Going through the entries below, work out how many lines have the string "fontsize" in them. Give the number and nothing more.

## Exercise data
[Start of section]
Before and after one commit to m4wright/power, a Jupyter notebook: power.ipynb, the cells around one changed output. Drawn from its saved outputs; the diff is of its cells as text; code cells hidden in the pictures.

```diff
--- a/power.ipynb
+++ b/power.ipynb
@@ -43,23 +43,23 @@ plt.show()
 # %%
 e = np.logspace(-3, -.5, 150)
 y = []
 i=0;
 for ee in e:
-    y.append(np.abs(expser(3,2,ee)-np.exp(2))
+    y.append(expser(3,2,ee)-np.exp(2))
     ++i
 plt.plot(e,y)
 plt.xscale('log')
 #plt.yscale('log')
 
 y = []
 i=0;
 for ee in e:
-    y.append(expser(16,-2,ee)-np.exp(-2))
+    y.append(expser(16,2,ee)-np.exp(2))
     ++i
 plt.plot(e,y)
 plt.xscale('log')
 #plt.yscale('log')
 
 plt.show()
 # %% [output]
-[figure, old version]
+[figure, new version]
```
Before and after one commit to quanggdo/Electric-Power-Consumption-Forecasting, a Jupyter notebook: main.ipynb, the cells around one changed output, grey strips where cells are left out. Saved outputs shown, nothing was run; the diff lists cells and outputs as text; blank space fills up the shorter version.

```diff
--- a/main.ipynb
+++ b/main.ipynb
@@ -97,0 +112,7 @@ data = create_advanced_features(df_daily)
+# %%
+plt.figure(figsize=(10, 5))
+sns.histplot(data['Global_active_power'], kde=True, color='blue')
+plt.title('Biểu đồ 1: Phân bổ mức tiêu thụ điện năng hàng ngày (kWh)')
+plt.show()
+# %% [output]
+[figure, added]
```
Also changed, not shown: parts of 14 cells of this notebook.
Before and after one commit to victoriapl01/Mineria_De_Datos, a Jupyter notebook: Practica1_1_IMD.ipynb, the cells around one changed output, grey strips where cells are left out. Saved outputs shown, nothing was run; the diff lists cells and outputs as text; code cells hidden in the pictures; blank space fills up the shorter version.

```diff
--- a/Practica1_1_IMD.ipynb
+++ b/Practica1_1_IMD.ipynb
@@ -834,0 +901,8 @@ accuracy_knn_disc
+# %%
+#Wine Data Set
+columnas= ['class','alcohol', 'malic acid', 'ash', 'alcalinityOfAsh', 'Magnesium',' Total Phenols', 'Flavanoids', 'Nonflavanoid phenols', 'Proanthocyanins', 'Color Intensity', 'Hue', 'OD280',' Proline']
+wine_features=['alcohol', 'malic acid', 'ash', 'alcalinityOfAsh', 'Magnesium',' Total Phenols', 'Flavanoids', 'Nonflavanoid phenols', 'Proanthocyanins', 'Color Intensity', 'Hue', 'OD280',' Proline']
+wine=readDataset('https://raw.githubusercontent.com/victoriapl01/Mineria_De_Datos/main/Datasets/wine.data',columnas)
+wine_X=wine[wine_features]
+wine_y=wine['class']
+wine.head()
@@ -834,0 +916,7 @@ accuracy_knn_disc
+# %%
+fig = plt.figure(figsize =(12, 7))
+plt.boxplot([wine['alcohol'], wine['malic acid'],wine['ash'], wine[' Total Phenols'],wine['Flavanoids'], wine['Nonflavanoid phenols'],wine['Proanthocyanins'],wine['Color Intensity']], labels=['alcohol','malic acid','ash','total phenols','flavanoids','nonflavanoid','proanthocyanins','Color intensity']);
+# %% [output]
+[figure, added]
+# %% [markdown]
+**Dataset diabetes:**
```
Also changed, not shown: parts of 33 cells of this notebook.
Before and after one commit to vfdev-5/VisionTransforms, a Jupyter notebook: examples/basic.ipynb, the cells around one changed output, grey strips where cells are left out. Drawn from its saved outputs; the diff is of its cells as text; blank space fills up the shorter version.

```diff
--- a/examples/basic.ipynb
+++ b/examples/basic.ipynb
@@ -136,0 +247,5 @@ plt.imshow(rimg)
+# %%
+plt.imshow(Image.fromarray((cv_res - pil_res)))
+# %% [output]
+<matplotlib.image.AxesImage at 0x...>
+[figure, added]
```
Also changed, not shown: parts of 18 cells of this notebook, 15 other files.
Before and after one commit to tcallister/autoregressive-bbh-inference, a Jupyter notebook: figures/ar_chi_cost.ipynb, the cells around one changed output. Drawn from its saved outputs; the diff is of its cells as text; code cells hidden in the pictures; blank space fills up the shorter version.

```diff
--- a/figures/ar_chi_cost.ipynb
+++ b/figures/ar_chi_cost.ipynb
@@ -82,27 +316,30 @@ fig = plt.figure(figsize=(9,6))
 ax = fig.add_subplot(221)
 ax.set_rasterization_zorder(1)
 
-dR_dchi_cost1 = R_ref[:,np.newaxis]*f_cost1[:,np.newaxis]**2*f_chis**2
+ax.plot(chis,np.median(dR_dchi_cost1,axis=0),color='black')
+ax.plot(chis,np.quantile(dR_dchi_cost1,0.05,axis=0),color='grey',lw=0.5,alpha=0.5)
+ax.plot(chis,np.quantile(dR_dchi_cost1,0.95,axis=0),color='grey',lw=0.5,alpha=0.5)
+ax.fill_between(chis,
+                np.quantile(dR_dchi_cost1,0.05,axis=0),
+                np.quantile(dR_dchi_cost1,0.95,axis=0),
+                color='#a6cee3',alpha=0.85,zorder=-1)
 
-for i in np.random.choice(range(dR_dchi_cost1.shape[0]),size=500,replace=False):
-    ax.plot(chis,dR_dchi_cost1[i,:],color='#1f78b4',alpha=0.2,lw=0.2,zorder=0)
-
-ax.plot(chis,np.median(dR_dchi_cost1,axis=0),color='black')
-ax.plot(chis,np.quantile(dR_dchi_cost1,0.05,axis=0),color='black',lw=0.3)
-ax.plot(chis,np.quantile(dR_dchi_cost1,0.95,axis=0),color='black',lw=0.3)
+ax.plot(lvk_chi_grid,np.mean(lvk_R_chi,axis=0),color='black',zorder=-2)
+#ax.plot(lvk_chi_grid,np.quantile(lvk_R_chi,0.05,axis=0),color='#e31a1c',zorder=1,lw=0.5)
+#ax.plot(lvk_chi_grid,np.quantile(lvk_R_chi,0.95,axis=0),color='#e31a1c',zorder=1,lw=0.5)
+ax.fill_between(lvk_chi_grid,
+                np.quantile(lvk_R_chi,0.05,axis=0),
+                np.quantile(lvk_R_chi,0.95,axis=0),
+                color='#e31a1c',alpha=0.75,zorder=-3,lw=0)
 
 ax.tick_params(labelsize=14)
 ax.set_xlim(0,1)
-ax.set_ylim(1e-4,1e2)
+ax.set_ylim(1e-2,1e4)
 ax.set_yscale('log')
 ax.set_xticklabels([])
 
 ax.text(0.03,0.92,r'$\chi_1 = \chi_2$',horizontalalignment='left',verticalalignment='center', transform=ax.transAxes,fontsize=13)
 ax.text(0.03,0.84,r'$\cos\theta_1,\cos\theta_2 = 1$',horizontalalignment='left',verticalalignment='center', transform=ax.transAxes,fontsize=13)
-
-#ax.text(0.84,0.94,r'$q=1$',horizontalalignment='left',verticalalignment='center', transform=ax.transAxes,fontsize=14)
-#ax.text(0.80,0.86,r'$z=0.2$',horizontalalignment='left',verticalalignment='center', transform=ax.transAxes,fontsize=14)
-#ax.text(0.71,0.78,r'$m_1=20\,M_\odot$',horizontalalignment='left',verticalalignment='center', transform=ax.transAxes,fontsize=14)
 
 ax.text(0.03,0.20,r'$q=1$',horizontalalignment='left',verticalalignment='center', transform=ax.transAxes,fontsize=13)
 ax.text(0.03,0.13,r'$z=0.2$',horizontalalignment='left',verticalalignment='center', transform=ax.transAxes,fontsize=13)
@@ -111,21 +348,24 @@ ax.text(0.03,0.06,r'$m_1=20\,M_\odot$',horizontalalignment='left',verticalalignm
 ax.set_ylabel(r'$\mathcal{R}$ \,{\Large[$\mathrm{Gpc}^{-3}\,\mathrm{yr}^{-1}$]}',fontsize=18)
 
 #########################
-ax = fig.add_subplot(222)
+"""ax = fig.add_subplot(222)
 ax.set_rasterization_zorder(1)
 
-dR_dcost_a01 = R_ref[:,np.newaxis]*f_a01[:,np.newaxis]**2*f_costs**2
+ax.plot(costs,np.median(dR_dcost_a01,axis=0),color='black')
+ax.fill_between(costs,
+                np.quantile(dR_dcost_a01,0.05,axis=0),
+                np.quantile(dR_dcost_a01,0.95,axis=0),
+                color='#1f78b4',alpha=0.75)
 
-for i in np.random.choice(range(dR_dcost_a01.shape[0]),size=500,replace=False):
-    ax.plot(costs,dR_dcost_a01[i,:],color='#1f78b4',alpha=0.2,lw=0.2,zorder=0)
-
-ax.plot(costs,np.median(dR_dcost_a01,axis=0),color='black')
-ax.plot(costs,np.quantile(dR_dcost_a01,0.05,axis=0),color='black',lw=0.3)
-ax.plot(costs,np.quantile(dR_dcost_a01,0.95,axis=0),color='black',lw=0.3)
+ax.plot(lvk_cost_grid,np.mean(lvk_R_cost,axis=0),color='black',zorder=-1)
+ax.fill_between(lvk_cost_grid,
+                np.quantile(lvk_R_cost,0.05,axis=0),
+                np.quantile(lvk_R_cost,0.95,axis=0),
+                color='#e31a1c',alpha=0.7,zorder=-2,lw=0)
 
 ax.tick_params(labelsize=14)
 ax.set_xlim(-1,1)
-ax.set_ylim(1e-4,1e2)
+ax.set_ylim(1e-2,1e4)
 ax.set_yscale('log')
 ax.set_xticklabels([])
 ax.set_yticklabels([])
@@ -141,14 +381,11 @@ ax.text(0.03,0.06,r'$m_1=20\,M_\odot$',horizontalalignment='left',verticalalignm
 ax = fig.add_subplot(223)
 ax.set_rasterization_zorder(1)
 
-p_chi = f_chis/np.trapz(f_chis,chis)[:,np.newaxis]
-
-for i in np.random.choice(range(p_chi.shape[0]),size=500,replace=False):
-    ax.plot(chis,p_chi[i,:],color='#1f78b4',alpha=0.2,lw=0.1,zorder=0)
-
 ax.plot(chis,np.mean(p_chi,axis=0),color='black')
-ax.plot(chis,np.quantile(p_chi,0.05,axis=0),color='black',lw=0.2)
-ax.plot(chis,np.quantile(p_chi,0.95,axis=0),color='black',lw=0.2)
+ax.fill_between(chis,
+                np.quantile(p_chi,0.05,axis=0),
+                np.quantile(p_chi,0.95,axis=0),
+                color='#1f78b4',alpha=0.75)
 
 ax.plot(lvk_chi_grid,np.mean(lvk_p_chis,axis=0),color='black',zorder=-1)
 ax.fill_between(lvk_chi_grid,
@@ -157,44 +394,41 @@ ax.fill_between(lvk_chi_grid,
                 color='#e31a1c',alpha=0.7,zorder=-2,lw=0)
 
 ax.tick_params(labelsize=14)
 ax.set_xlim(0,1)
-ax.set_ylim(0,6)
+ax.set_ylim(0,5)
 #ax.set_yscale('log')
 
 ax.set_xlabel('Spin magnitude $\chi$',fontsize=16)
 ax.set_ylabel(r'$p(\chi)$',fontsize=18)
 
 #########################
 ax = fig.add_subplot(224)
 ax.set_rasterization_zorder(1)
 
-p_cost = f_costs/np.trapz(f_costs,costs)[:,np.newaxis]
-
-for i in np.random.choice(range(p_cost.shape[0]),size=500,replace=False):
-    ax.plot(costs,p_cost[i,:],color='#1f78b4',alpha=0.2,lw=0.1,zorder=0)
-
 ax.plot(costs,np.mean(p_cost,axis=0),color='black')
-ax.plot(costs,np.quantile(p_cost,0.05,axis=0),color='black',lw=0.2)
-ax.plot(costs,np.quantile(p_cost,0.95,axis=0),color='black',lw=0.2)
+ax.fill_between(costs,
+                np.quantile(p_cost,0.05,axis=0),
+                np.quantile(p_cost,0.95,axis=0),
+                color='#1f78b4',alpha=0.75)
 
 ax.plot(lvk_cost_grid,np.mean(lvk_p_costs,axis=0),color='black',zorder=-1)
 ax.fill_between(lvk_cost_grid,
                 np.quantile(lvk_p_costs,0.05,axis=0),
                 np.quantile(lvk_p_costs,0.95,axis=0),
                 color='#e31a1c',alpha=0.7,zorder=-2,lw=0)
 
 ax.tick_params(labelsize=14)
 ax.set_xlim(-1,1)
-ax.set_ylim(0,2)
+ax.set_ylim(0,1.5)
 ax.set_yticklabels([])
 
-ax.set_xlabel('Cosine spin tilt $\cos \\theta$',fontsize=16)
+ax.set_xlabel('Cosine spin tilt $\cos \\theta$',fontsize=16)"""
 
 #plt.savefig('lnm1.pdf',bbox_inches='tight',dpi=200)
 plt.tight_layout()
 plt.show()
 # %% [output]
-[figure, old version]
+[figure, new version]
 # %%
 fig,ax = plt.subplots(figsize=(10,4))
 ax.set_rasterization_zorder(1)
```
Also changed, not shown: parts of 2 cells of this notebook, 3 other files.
[End of section]
## Solution to the problem
12